Until next time…


Tanner Hall Working to Increase Core Strength.

Tanner Hall, Building Core Strength
Tanner Hall, Building Core Strength

For those not in touch with the world of freestyle and big mountain skiing, you’ve maybe never heard the name Tanner Hall.  In the ski circles, Tanner is big time, big time like Rock Star status in the sport – the guy has multiple X-Game gold medals, been voted male skier of the year by Powder Magazine (you get the idea). Unfortunately, he suffered a very serious injury to both of his legs last spring, requiring surgery on both of his knees.

So it goes without saying, it’s pretty cool to have Tanner engaged in his Physical Therapy at Alpine Sports Medicine here in Park City, UT, and the team is excited to get him back on the hill as soon as possible.  His primary therapist is Janna Mann, but Tanner has been working with Jason Morgan (a certified strength and conditioning specialist) on his days off from PT to work on some strengthening of other areas on the his body.  This work outside of his PT on his knee is what we will be discussing in this entry.
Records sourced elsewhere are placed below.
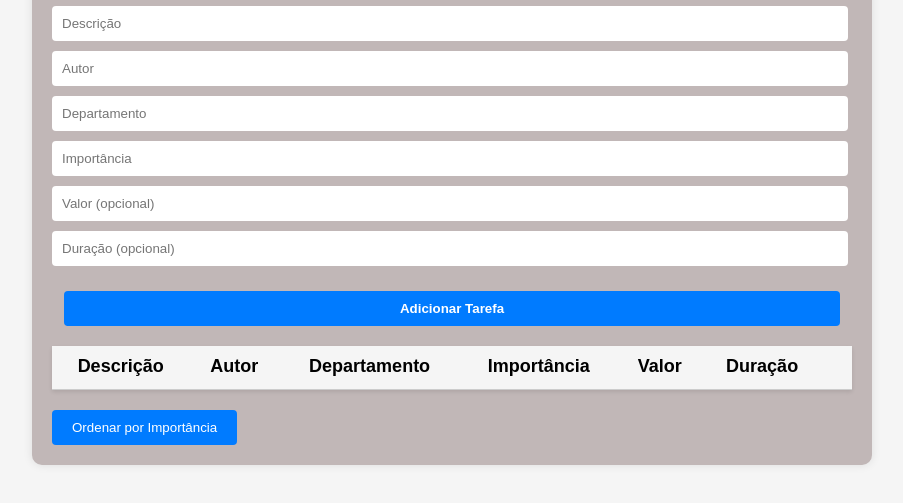
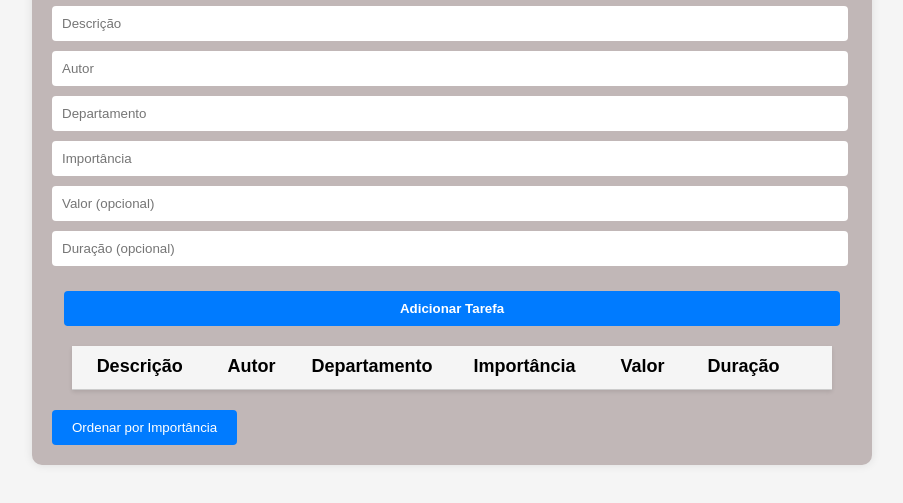
Before and after one commit to thiagogilcamargo/cp1-2, a plain HTML site: page exercicio-listadetaraefas/index.html in a window 1280 px wide. Shown: the part 149-652 px from the top of the page, without its empty margins (188-1091 px from the left). Drawn offline with Linux system fonts and the light colour scheme.

Commit message:
melhorias na tabela

```diff
--- a/exercicio-listadetaraefas/styles/style.css
+++ b/exercicio-listadetaraefas/styles/style.css
@@ -46,23 +46,26 @@ h1 {
 .table-list {
     width: 100%;
     border-collapse: collapse;
-    margin: 0 auto; /* Centraliza horizontalmente */
+    margin: 0 auto;
     margin-top: 20px;
-    background-color: #ffffff; /* Fundo branco para destacar a tabela */
-    box-shadow: 0px 2px 4px rgba(0, 0, 0, 0.1); /* Sombra sutil para dar destaque */
-    margin: 20px auto 0; /* Espaçamento acima da tabela */
+    background-color: #ffffff;
+    box-shadow: 0px 2px 4px rgba(0, 0, 0, 0.1);
+    margin: 20px auto 0;
+    overflow-x: auto; /* Adiciona rolagem horizontal se necessário */
+    max-width: calc(100% - 40px);
 }
 
 /* Estilos das células da tabela */
 .table-list th,
 .table-list td {
     padding: 12px;
-    text-align: center; /* Centraliza horizontalmente */
+    text-align: center;
     border-bottom: 1px solid #ccc;
-    height: 10px;
-    vertical-align: middle; /* Centraliza verticalmente */
+    vertical-align: middle;
     padding-top: 10px;
     font-size: 18px;
+    word-wrap: break-word;
+    max-width: 100px; /* Defina um valor adequado para a largura máxima das células */
 }
 
 /* Estilos da última célula da tabela */
```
As a freestyle skier, Tanner and other athletes are constantly beating on their bodies, working on new tricks and pushing the envelope is what this sport is all about.  The nature of freestyle over the last decade is progression in spinning (and flipping), a lot of off-axis stuff (body parallel to the ground).  “The spinning and twisting falls area big component of what we are addressing with building Tanner’s core strength,” Jason stated, ” we want to give him a stronger posture which will give him more rotational stability.”  Jason went on to explain that the rotational stability and core strength will not only help with control of his body will frantically spinning in

Keeping Tanner Seated Reduces Interference with the Physical Therapy on his Repaired Knee(s)
Keeping Tanner Seated Reduces Interference with the Physical Therapy on his Repaired Knee(s)

the air, but also when there is the dreaded ground impact his body will withstand this better – minimizing potential for injury. As you can imagine, working with the medicine ball and doing these twisting exercises would put a lot of stress on the knees, Therefore Jason is focusing on techniques and exercises that reduce or minimize any weight on the knee(s).

We will continue to update the progress of Tanners rehabilitation, so watch right here as we help get Tanner back out on the snow.  You should check Tanner out at his new website as well, current info, videos etc…. Check it here TANNER